→ EXERCISE DATA
# # #
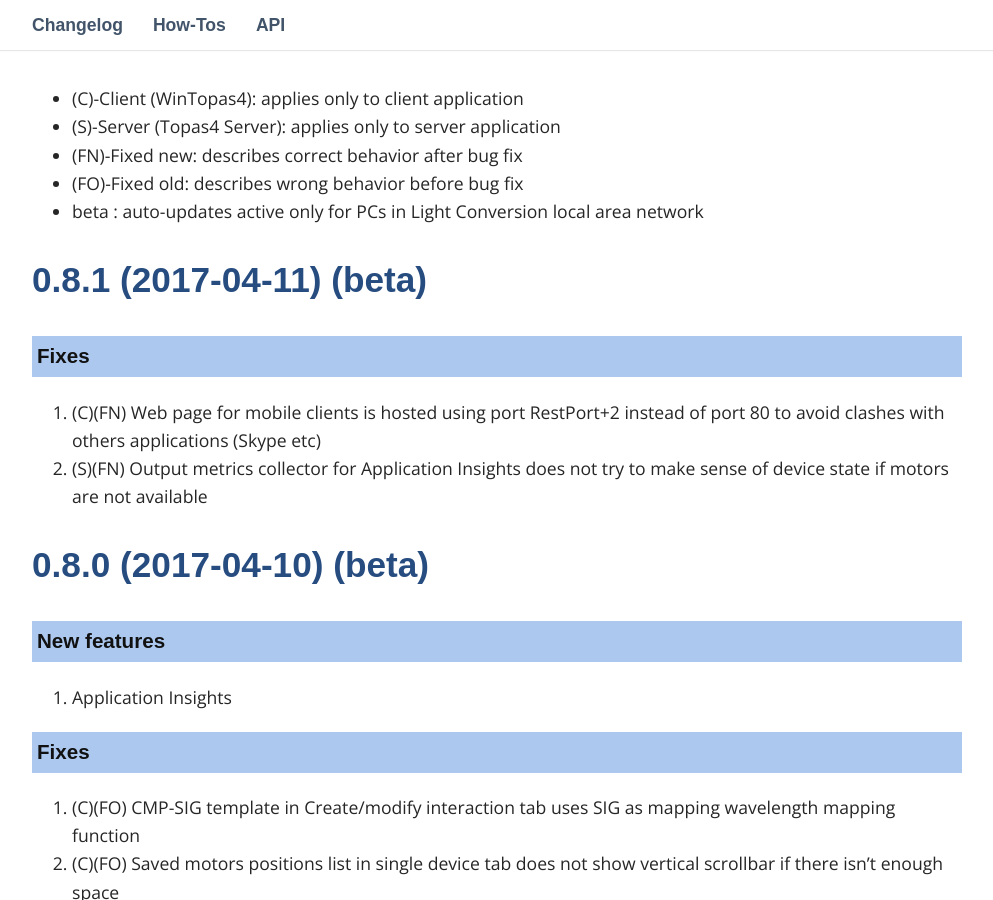
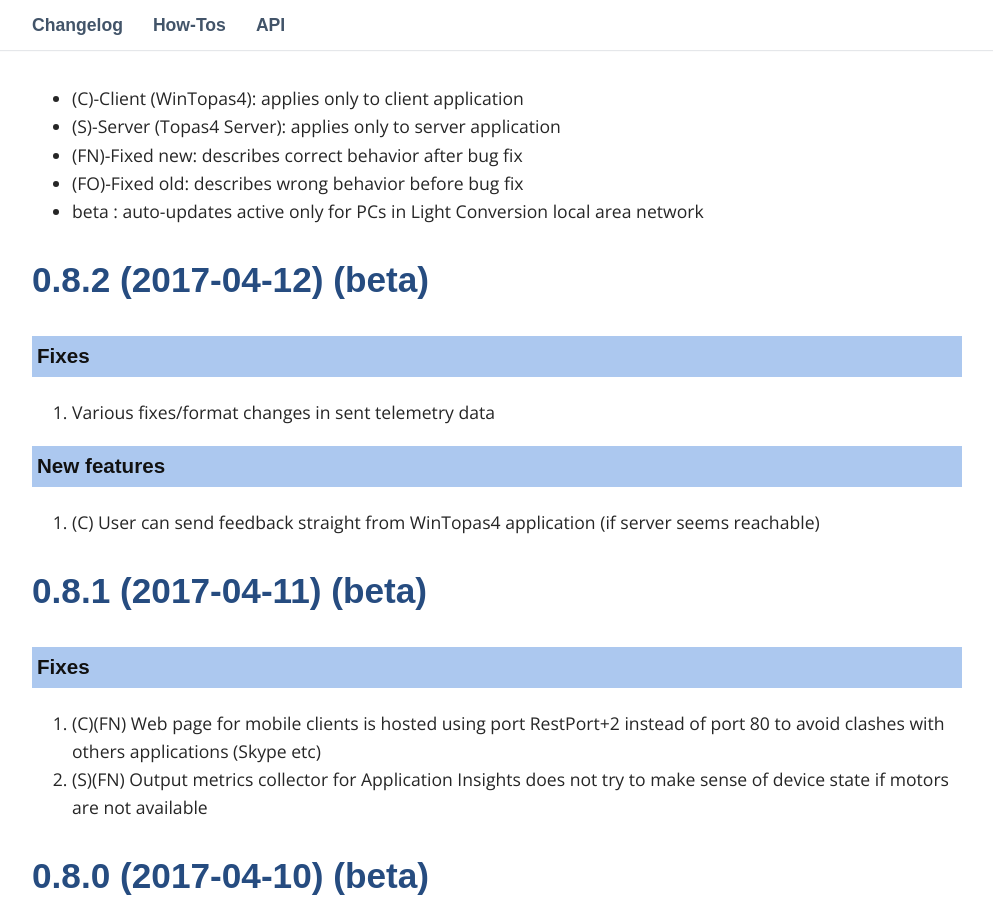
Before and after one commit to DomasM/Topas4InfoTemp00, a Jekyll site: the page built from _pages/03_changelog.md, in a window 1280 px wide and 900 px high, scrolled down 469 px. Shown: the whole window, without its empty margins (143-1136 px from the left). Built offline with Jekyll 4.4.1, drawn with Linux system fonts in a browser that asks for light colours; some web fonts are replaced; comment, search, counter and statistics services are not loaded.

Commit message:
0.8.2 release.

```diff
--- a/_pages/03_changelog.md
+++ b/_pages/03_changelog.md
@@ -16,6 +16,17 @@
 * (FN)-Fixed new: describes correct behavior after bug fix
 * (FO)-Fixed old: describes wrong behavior before bug fix
 * beta : auto-updates active only for PCs in Light Conversion local area network
+
+
+## 0.8.2 (2017-04-12) (beta)
+
+### Fixes
+
+1. Various fixes/format changes in sent telemetry data
+
+### New features
+
+1. (C) User can send feedback straight from WinTopas4 application (if server seems reachable)
 
 
 ## 0.8.1 (2017-04-11) (beta)
```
# # #
→ YOUR INSTRUCTIONS
Filter the entries above and keep only the lines with the word "beta".

→ REPLY
 * beta : auto-updates active only for PCs in Light Conversion local area network
+## 0.8.2 (2017-04-12) (beta)
 ## 0.8.1 (2017-04-11) (beta)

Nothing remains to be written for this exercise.